The day started promptly at 9 with a brief overview of the property and the many tasks we would break into groups to complete along various parts of the trail system. There was a group for trail building, one working on deer fencing around recently planted oaks and hickories, one group went to clean up trash and fill an old 1954 Oldsmobile with rocks, and my group was tasked with building a turnpike. Of all the options, shoveling gravel to build a turnpike wasn’t the most popular option chose, but luckily I had a group of 8 hardworking volunteers ready to go.
A turnpike is quite a simple trail feature to explain, but difficult to build when you can’t get the gravel truck close to the site you’re installing it in. Our trail design at Brumley does its best to avoid any wet areas, but there were a few unavoidable sections on a route down to the only bridge across Stony Creek that splits the majority of the property in two.
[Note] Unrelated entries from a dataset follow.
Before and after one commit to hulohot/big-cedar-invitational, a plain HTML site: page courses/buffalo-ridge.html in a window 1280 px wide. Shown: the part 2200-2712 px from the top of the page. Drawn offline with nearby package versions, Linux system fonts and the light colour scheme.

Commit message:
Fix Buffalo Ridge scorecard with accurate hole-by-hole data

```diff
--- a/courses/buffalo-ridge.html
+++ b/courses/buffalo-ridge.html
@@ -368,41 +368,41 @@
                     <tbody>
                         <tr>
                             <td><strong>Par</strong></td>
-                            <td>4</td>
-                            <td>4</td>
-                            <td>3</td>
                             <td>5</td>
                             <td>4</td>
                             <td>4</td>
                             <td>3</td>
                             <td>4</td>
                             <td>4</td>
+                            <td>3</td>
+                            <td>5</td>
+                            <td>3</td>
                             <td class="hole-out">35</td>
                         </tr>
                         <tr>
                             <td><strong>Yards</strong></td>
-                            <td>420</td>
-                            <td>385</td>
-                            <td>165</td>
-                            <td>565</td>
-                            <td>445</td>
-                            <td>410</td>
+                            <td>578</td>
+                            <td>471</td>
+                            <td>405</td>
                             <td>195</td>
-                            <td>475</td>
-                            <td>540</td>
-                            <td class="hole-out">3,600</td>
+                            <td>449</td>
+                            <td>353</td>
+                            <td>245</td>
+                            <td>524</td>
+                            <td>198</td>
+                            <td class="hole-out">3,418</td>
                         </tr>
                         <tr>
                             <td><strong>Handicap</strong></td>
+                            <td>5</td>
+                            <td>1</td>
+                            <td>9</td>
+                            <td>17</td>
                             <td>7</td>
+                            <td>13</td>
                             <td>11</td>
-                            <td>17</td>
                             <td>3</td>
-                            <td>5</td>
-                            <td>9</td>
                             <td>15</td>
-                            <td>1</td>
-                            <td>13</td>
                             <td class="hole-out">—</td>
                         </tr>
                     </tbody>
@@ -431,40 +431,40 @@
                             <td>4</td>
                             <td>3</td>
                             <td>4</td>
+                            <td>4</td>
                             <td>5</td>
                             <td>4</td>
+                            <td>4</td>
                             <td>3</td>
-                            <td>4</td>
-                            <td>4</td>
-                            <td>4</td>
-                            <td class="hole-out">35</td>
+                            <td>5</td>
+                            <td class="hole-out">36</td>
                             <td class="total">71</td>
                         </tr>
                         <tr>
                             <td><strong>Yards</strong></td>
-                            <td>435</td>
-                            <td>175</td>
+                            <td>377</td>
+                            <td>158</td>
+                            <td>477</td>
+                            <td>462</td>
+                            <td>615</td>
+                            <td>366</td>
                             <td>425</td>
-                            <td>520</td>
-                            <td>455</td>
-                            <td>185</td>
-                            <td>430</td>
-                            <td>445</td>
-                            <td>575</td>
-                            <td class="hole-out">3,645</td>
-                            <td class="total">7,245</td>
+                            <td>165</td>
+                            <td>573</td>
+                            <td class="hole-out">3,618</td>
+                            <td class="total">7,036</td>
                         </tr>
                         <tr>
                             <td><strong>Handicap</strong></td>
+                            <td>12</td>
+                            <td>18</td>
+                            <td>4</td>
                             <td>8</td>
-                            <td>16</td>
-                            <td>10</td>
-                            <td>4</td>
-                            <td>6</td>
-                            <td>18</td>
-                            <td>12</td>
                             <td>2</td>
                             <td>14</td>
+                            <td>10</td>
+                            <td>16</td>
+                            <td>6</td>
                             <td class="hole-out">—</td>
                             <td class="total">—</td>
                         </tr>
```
In areas that don’t have standing water most of the time, it is easier and cheaper to build turnpike, or sometimes called a causeway using gravel. We started by laying down 4 foot wide geotextile fabric, the same stuff many people use in flower gardens to keep weeds down. Volunteers then worked quickly shoveling and moving in wheel barrows larger stone, similar to large driveway stone or gravel along the railroad. This first layer of larger stone is then covered in crush and run, or abc stone. The top layer is also 3-4 inches thick, and highest in the middle to help shed water off. The reason you do multiple layers is so that when water is flowing across the trail during heavy rains and flooding, water can pass easily through the larger stone underneath the top layer. This keeps the trail dry and erosion to a minimum.
My awesome group of volunteers took the task that we expected to take 2-3 hours, and knocked it out in under 2. If you plan on coming out to the grand opening on April 22nd, or any time after, you’ll definitely be crossing over their hard work. If you’re tall like me, you’ll have 8 or 9 steps to enjoy the awesome turnpike they constructed to keep our trails sustainable for the long term. If you want to build your own 8 or 9 steps of trail out at Brumley, join us for our Conservation Corps workdays on Thursday mornings, or one of our remaining Trail Crew Saturday workdays, otherwise, we’ll see you at the grand opening in April! This is The Dirt- Tales from the Field. Feel free to send any questions or comments my way at [email protected].